Could you set down every entry exactly as it appears?
··· Task input ···
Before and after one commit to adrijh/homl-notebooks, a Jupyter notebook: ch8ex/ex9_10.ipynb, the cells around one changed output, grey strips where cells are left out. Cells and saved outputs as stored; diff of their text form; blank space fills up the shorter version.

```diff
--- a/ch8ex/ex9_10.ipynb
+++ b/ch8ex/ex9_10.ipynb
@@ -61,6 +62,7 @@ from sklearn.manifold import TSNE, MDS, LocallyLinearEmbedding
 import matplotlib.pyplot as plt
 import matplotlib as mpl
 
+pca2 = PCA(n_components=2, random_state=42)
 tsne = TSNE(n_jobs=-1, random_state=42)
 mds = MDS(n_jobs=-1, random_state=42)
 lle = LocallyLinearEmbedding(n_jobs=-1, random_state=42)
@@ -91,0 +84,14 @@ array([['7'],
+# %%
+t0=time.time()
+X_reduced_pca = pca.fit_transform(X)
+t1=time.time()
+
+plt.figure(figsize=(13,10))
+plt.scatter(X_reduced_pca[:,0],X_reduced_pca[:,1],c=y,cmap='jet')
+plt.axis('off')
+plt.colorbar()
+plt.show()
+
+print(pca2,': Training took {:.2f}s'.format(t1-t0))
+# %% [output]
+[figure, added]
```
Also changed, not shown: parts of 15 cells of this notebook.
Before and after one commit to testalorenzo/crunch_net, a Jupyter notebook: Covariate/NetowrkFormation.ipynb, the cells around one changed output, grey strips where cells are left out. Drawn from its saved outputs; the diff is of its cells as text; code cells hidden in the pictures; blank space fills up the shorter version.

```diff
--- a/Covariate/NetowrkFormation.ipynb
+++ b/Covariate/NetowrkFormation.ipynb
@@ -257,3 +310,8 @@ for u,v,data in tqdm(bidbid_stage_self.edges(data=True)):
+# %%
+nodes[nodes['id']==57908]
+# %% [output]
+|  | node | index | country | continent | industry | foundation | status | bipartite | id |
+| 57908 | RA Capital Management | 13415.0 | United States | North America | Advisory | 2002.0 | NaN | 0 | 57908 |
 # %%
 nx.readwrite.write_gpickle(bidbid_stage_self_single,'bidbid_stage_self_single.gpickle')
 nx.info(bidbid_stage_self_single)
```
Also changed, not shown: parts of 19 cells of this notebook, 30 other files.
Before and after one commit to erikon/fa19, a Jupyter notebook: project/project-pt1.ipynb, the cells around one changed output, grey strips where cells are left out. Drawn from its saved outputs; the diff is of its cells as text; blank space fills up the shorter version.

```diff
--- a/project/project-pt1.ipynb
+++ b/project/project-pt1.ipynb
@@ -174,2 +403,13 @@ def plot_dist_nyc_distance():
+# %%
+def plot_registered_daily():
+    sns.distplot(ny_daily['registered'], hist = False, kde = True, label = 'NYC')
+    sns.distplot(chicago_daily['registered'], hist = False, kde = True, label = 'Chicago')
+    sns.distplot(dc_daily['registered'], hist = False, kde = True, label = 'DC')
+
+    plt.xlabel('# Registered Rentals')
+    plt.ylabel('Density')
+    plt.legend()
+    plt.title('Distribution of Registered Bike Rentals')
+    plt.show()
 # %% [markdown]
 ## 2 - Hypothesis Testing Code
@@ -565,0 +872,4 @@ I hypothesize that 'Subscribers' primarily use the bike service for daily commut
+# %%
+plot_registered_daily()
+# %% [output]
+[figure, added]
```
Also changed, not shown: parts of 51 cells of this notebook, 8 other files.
···
Reply:
Before and after one commit to adrijh/homl-notebooks, a Jupyter notebook: ch8ex/ex9_10.ipynb, the cells around one changed output, grey strips where cells are left out. Cells and saved outputs as stored; diff of their text form; blank space fills up the shorter version.

```diff
--- a/ch8ex/ex9_10.ipynb
+++ b/ch8ex/ex9_10.ipynb
@@ -61,6 +62,7 @@ from sklearn.manifold import TSNE, MDS, LocallyLinearEmbedding
 import matplotlib.pyplot as plt
 import matplotlib as mpl
 
+pca2 = PCA(n_components=2, random_state=42)
 tsne = TSNE(n_jobs=-1, random_state=42)
 mds = MDS(n_jobs=-1, random_state=42)
 lle = LocallyLinearEmbedding(n_jobs=-1, random_state=42)
@@ -91,0 +84,14 @@ array([['7'],
+# %%
+t0=time.time()
+X_reduced_pca = pca.fit_transform(X)
+t1=time.time()
+
+plt.figure(figsize=(13,10))
+plt.scatter(X_reduced_pca[:,0],X_reduced_pca[:,1],c=y,cmap='jet')
+plt.axis('off')
+plt.colorbar()
+plt.show()
+
+print(pca2,': Training took {:.2f}s'.format(t1-t0))
+# %% [output]
+[figure, added]
```
Also changed, not shown: parts of 15 cells of this notebook.
Before and after one commit to testalorenzo/crunch_net, a Jupyter notebook: Covariate/NetowrkFormation.ipynb, the cells around one changed output, grey strips where cells are left out. Drawn from its saved outputs; the diff is of its cells as text; code cells hidden in the pictures; blank space fills up the shorter version.

```diff
--- a/Covariate/NetowrkFormation.ipynb
+++ b/Covariate/NetowrkFormation.ipynb
@@ -257,3 +310,8 @@ for u,v,data in tqdm(bidbid_stage_self.edges(data=True)):
+# %%
+nodes[nodes['id']==57908]
+# %% [output]
+|  | node | index | country | continent | industry | foundation | status | bipartite | id |
+| 57908 | RA Capital Management | 13415.0 | United States | North America | Advisory | 2002.0 | NaN | 0 | 57908 |
 # %%
 nx.readwrite.write_gpickle(bidbid_stage_self_single,'bidbid_stage_self_single.gpickle')
 nx.info(bidbid_stage_self_single)
```
Also changed, not shown: parts of 19 cells of this notebook, 30 other files.
Before and after one commit to erikon/fa19, a Jupyter notebook: project/project-pt1.ipynb, the cells around one changed output, grey strips where cells are left out. Drawn from its saved outputs; the diff is of its cells as text; blank space fills up the shorter version.

```diff
--- a/project/project-pt1.ipynb
+++ b/project/project-pt1.ipynb
@@ -174,2 +403,13 @@ def plot_dist_nyc_distance():
+# %%
+def plot_registered_daily():
+    sns.distplot(ny_daily['registered'], hist = False, kde = True, label = 'NYC')
+    sns.distplot(chicago_daily['registered'], hist = False, kde = True, label = 'Chicago')
+    sns.distplot(dc_daily['registered'], hist = False, kde = True, label = 'DC')
+
+    plt.xlabel('# Registered Rentals')
+    plt.ylabel('Density')
+    plt.legend()
+    plt.title('Distribution of Registered Bike Rentals')
+    plt.show()
 # %% [markdown]
 ## 2 - Hypothesis Testing Code
@@ -565,0 +872,4 @@ I hypothesize that 'Subscribers' primarily use the bike service for daily commut
+# %%
+plot_registered_daily()
+# %% [output]
+[figure, added]
```
Also changed, not shown: parts of 51 cells of this notebook, 8 other files.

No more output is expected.